In a world where the loan originator typically isn’t the loan servicer, and the loan servicer doesn’t actually own the home loan, it’s harder to make the argument that sticking with your current lender gives you much of an advantage when you refinance. Is your current company your loan servicer, or was it just the loan originator?
Often, your originating lender or loan servicer won’t offer the best loan rate but may be able to offer you lower closing costs because of the existing relationship. You have to compare the loans to decide which is likely to provide you with the lowest total interest expense and closing costs. Bankrate’s refinancing calculators can help you compare the offers. The U.S. Department of Housing and Urban Development also has a pamphlet, “Looking for the Best Mortgage,” that has a “Mortgage Shopping Worksheet,” which can help when comparing loans.
The other thing to be cautious about in comparison shopping for a new home loan is that you don’t want it to negatively impact your credit score. Don’t string out the credit application process. If you apply with several lenders in a short period of time, say two weeks, then it’s obvious that you’re comparison shopping. Do it over a month’s time, and your credit score is likely to take a bigger hit because of the multiple refinance loan applications.
Original article here.
- Money Matters: Should You Refinance? (kake.com)

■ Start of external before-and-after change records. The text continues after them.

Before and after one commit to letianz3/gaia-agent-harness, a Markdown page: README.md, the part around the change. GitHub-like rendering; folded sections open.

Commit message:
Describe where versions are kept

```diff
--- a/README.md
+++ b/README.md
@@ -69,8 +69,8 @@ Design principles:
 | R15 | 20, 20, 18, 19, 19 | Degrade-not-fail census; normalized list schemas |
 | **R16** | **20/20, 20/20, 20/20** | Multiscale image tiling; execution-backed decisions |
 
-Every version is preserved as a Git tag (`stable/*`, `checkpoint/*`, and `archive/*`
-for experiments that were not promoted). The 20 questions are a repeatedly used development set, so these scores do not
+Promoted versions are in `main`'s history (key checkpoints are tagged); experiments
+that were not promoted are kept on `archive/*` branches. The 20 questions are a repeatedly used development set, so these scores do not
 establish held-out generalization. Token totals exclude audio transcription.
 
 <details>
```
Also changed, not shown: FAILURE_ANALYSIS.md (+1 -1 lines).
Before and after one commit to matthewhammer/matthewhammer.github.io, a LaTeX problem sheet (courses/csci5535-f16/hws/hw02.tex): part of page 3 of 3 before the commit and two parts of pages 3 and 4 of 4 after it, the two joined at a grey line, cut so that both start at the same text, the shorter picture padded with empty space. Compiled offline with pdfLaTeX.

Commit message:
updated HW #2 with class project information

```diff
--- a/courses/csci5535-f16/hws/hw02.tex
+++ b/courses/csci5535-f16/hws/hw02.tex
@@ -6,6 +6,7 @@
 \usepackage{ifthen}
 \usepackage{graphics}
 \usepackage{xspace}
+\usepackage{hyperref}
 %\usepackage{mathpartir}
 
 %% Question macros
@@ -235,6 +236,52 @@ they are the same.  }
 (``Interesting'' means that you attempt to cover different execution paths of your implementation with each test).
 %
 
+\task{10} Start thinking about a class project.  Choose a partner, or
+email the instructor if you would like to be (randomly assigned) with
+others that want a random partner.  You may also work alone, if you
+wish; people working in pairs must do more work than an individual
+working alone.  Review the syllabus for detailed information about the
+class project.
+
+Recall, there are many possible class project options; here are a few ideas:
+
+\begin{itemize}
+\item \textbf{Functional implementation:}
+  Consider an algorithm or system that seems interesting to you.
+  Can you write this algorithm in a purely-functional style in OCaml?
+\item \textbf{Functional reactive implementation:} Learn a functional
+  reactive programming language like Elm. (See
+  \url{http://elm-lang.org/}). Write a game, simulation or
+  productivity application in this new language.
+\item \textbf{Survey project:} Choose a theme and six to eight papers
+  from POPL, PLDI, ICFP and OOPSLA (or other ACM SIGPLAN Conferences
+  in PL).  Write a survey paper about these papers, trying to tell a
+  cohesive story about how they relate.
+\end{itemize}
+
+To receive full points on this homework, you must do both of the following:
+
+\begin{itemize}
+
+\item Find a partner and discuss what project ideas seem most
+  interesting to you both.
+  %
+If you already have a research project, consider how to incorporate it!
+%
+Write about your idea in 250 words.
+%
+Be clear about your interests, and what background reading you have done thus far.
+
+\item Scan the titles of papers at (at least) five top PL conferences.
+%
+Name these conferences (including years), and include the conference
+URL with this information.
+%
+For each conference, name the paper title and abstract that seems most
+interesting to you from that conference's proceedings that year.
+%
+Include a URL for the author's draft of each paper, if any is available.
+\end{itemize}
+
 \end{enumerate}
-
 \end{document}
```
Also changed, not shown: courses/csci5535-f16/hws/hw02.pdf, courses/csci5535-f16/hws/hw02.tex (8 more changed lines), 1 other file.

- The Purpose Of Cash Out Refinancing For Mortgage Owners (cashoutrefinancemortgage.wordpress.com)